**Web page revision data:**
-----

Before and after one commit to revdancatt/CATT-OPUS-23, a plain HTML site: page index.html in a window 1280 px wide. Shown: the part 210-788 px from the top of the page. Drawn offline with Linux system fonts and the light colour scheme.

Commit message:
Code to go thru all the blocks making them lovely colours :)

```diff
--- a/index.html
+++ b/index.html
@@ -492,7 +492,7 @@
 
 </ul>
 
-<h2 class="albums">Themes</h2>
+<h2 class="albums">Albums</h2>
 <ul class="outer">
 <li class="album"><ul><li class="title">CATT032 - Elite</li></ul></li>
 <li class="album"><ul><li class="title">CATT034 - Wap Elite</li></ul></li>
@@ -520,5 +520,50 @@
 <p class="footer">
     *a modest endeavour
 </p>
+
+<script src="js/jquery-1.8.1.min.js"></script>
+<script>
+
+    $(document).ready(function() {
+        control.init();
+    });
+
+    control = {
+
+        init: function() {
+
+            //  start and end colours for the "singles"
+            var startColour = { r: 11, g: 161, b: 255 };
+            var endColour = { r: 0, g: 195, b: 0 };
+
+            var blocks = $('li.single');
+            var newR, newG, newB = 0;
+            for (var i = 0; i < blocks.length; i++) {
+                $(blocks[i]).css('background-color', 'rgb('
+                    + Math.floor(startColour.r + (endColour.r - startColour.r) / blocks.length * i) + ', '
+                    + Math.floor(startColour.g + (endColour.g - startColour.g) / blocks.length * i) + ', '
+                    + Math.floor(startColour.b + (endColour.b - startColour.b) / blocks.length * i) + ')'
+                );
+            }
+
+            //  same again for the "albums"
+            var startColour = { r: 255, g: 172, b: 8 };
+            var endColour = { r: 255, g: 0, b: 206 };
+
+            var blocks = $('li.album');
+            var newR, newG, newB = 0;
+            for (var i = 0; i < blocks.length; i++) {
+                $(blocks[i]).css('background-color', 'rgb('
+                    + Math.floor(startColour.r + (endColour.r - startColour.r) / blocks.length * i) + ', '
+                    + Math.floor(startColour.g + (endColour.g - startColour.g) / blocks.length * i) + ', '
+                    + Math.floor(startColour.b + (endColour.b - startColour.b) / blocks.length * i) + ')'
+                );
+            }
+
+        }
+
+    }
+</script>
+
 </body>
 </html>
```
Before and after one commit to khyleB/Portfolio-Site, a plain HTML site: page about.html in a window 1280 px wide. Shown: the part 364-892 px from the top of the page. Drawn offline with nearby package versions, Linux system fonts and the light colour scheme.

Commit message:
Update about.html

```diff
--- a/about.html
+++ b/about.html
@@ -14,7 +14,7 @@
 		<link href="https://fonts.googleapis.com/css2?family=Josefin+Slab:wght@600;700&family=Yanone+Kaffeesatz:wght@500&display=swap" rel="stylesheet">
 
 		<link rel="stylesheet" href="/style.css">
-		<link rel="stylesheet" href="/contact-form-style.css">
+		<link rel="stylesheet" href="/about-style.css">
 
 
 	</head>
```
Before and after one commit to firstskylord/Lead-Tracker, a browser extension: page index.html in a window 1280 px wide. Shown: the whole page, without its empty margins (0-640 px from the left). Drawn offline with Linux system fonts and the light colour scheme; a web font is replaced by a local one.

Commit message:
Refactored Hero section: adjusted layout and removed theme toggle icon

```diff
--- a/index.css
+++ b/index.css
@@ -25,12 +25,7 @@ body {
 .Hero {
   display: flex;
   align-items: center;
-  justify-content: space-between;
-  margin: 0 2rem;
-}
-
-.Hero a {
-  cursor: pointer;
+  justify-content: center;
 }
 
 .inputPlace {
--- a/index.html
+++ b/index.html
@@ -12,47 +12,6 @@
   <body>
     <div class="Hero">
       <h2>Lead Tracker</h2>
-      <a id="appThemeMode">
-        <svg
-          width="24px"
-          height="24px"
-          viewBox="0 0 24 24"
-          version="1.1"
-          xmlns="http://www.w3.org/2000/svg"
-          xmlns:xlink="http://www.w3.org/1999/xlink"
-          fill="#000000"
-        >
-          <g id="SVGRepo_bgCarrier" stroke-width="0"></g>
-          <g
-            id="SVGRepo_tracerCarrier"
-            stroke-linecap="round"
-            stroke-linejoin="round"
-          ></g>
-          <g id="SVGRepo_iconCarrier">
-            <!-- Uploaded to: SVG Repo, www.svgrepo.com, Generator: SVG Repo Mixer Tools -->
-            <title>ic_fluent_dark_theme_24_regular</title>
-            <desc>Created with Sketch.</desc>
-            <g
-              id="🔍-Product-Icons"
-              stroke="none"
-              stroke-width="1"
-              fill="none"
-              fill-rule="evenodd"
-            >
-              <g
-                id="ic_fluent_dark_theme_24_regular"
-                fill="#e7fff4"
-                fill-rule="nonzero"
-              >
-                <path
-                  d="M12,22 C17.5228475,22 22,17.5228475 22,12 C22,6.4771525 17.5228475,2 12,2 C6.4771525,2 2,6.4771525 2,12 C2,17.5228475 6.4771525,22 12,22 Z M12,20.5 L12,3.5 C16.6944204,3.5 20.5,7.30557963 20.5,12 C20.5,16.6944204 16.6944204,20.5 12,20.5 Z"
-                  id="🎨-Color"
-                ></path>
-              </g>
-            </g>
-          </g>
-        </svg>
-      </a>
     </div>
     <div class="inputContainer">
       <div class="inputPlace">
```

-----

**Exercise objective:**
In which lines of the records does the word "about" appear? Copy each of them.

**Finished task:**
Before and after one commit to khyleB/Portfolio-Site, a plain HTML site: page about.html in a window 1280 px wide. Shown: the part 364-892 px from the top of the page. Drawn offline with nearby package versions, Linux system fonts and the light colour scheme.
Update about.html
--- a/about.html
+++ b/about.html
+		<link rel="stylesheet" href="/about-style.css">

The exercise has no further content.